According to Anna Lukasevich, there were 76 cases of resistance to Russian leadership from 24th February to 31st May, including the infamous case of the elderly woman who poured blood on the grave of a Russian soldier killed in Ukraine’s civil war. The court sentenced her to two years in a colony. Another well-known activist and artist, Bohdan Ziza, is accused of terrorism for splattering the Ukrainian flag colors yellow and blue on the Yevpatoria City Council.
The Yellow Ribbon, a resistance movement gaining traction in occupied territories, encourages residents to wear yellow ribbons and participate in anti-Russian rallies. Partisans from Simferopol, Alushta, and Kerch have already distributed organization leaflets with the date of Ukraine’s Independence Day. “Crimea is ready,”. “Crimea is a part of Ukraine. Ukraine is returning,” announcements read.
Russian soldiers stormed Ukrainian bases in 2014, seizing critical infrastructure and instructing collaborators on how to stage an illegal referendum. With no international observers, independent journalists, or the option to vote to remain a part of Ukraine, occupation authorities could quickly declare that the Crimean people were devoted to Russia and had indeed chosen to be a part of it.

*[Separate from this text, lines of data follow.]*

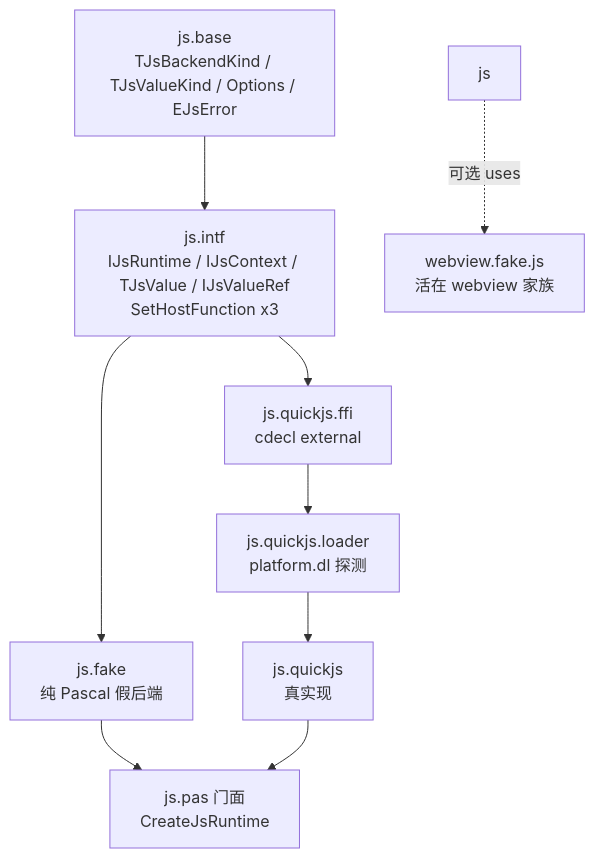
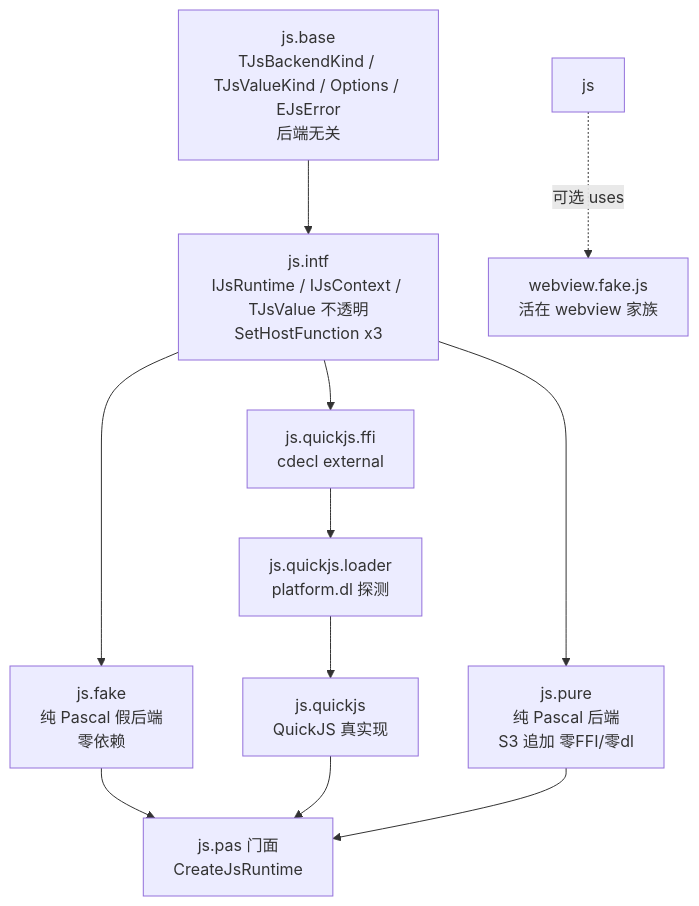
The diagram in core/docs/js/DESIGN.md (dtamade/nextPas), drawn with Mermaid before and after one commit. The commit also changed other lines of this file and 6 other files, not shown here.

First line of the commit message:
docs(js): 纯Pas后端零摩擦插拔保证 — 后端无关TJsValue/枚举尾部/js.pure

````diff
--- a/core/docs/js/DESIGN.md
+++ b/core/docs/js/DESIGN.md
@@ -9,13 +9,15 @@
 ```mermaid
 flowchart TB
-  base["js.base<br/>TJsBackendKind / TJsValueKind / Options / EJsError"]
-  intf["js.intf<br/>IJsRuntime / IJsContext / TJsValue / IJsValueRef<br/>SetHostFunction x3"]
-  fake["js.fake<br/>纯 Pascal 假后端"]
+  base["js.base<br/>TJsBackendKind / TJsValueKind / Options / EJsError<br/>后端无关"]
+  intf["js.intf<br/>IJsRuntime / IJsContext / TJsValue 不透明<br/>SetHostFunction x3"]
+  fake["js.fake<br/>纯 Pascal 假后端<br/>零依赖"]
   ffi["js.quickjs.ffi<br/>cdecl external"]
   loader["js.quickjs.loader<br/>platform.dl 探测"]
-  impl["js.quickjs<br/>真实现"]
+  impl["js.quickjs<br/>QuickJS 真实现"]
+  pure["js.pure<br/>纯 Pascal 后端<br/>S3 追加 零FFI/零dl"]
   facade["js.pas 门面<br/>CreateJsRuntime"]
   base --> intf --> fake --> facade
   intf --> ffi --> loader --> impl --> facade
+  intf --> pure --> facade
   js -. "可选 uses" .-> webview["webview.fake.js<br/>活在 webview 家族"]
 ```
````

Oleh Sentsov, a Ukrainian filmmaker, born in Simferopol who was sentenced by Russia for his strong pro-Ukrainian stance and was released due to international pressure, said all of his friends in Crimea await liberation.
Major General Dmitry Marchenko recently described the destruction of the Crimean Bridge – the symbol of Russia’s occupation and the main link between Russia and southern Ukraine – as a critical tactical step in the de-occupation plan, along with the destruction of Russia’s Navy. The Russian Army uses the bridge to replenish its supplies. Ukraine is currently stockpiling weapons and building upon its personnel resources for the liberation of the south, including Crimea. Partisans, don’t forget to remind invaders that their time in Ukraine is running out.